Psychedelic ingestion and meditative practice are both ancient methods for altering consciousness that became widely known in Western society in the second half of the 20th century. Do the similarities begin and end there, or do these methods – as many have claimed over the years – share some deeper common elements?
In this chapter I take a neurophilosophical approach to this question and argue that there are, indeed, deeper commonalities.
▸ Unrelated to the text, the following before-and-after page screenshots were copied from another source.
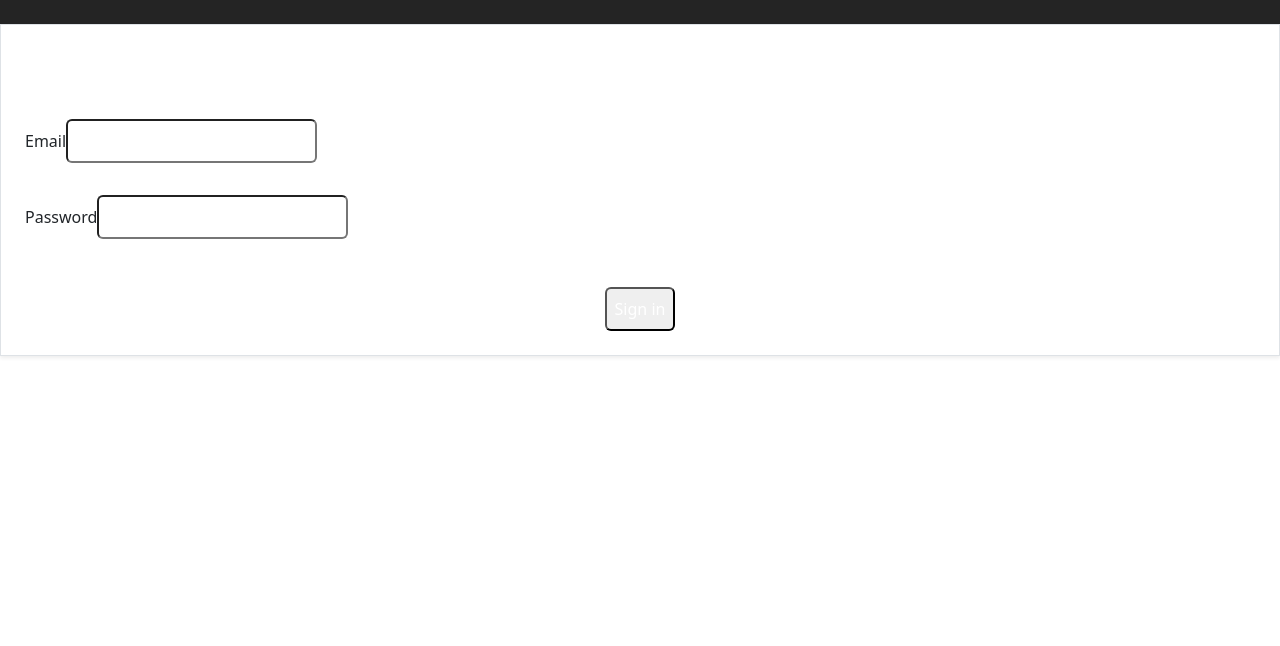
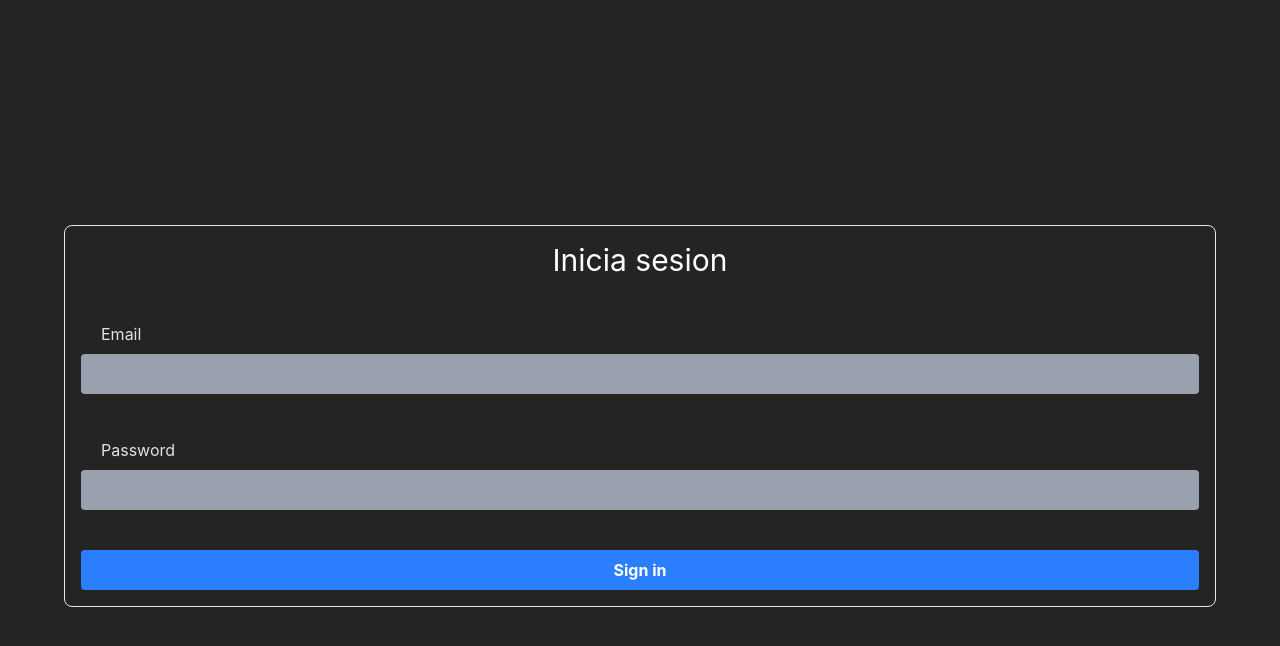
Before and after one commit to juan1630/finanzas-app, a React (Vite) app: page /login in a window 1280 px wide. Shown: the top 646 px of the page. Built offline with nearby package versions, Linux system fonts and the light colour scheme.

Commit message:
Fixed: login page and added tailwind

```diff
--- a/index.html
+++ b/index.html
@@ -6,12 +6,11 @@
   <link rel="icon" type="image/svg+xml" href="/vite.svg" />
   <meta name="viewport" content="width=device-width, initial-scale=1.0, maximum-scale=1.0" />
   <title>Vite</title>
-  <link href="https://cdn.jsdelivr.net/npm/bootstrap@5.3.3/dist/css/bootstrap.min.css" rel="stylesheet" integrity="sha384-QWTKZyjpPEjISv5WaRU9OFeRpok6YctnYmDr5pNlyT2bRjXh0JMhjY6hW+ALEwIH" crossorigin="anonymous">
+
 </head>
 
 <body>
   <div id="root"></div>
-  <script src="https://cdn.jsdelivr.net/npm/bootstrap@5.3.3/dist/js/bootstrap.bundle.min.js" integrity="sha384-YvpcrYf0tY3lHB60NNkmXc5s9fDVZLESaAA55NDzOxhy9GkcIdslK1eN7N6jIeHz" crossorigin="anonymous"></script>
   <script type="module" src="/src/main.jsx"></script>
 </body>
 
--- a/package.json
+++ b/package.json
@@ -11,6 +11,7 @@
   },
   "dependencies": {
     "@reduxjs/toolkit": "^2.5.1",
+    "@tailwindcss/vite": "4.1.11",
     "axios": "^1.7.9",
     "dotenv": "^16.4.7",
     "formik": "^2.4.6",
@@ -22,6 +23,7 @@
     "react-router": "^7.1.5",
     "react-spinners": "^0.15.0",
     "sweetalert2": "^11.16.0",
+    "tailwindcss": "4.1.11",
     "wouter": "^3.6.0"
   },
   "devDependencies": {
--- a/src/index.css
+++ b/src/index.css
@@ -1,3 +1,4 @@
+@import "tailwindcss";
 :root {
     color: rgba(255, 255, 255, 0.87);
     background-color: #242424;
--- a/vite.config.js
+++ b/vite.config.js
@@ -1,5 +1,6 @@
 import { defineConfig, loadEnv } from "vite";
 import react from "@vitejs/plugin-react";
+import tailwindcss from '@tailwindcss/vite'
 
 // https://vite.dev/config/
 export default ({ mode, command }) => {
@@ -7,7 +8,7 @@
 
   if (command == "serve") {
     return defineConfig({
-      plugins: [react()],
+      plugins: [react(), tailwindcss()],
       define: {
         //.env
         base: env.VITE_API_URL,
```
Also changed, not shown: 2 other files (tests, documents, lock files or other folders).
Recent empirical studies show that psychedelics and meditation modulate overlapping brain networks involved in the sense of self, salience, and attention; moreover, psychedelics can occasion lasting increases in “mindfulness-related capacities” for taking a non-reactive stance on one’s inner experience (e.g. Sampedro et al. 2017). The self-binding theory of psychedelic ego dissolution (Letheby and Gerrans 2017) offers a plausible explanation of these findings: by disrupting self-related beliefs implemented in high-level cortical networks, both psychedelics and meditation can “unbind” mental contents from one’s self-model, moving these contents along the continuum from phenomenal transparency to opacity (cf. Metzinger 2003). In other words, both psychedelics and meditation can expose and weaken our foundational beliefs about our own identity, allowing us to disidentify with these beliefs and see them as “just thoughts”.
There are connections between these ideas and recent arguments suggesting that psychedelic use may have epistemic benefits consistent with philosophical naturalism (Letheby 2015, 2016, 2019). I conclude with a proposal: these connections may help in thinking about the putative epistemic benefits of meditation practice from a naturalistic perspective.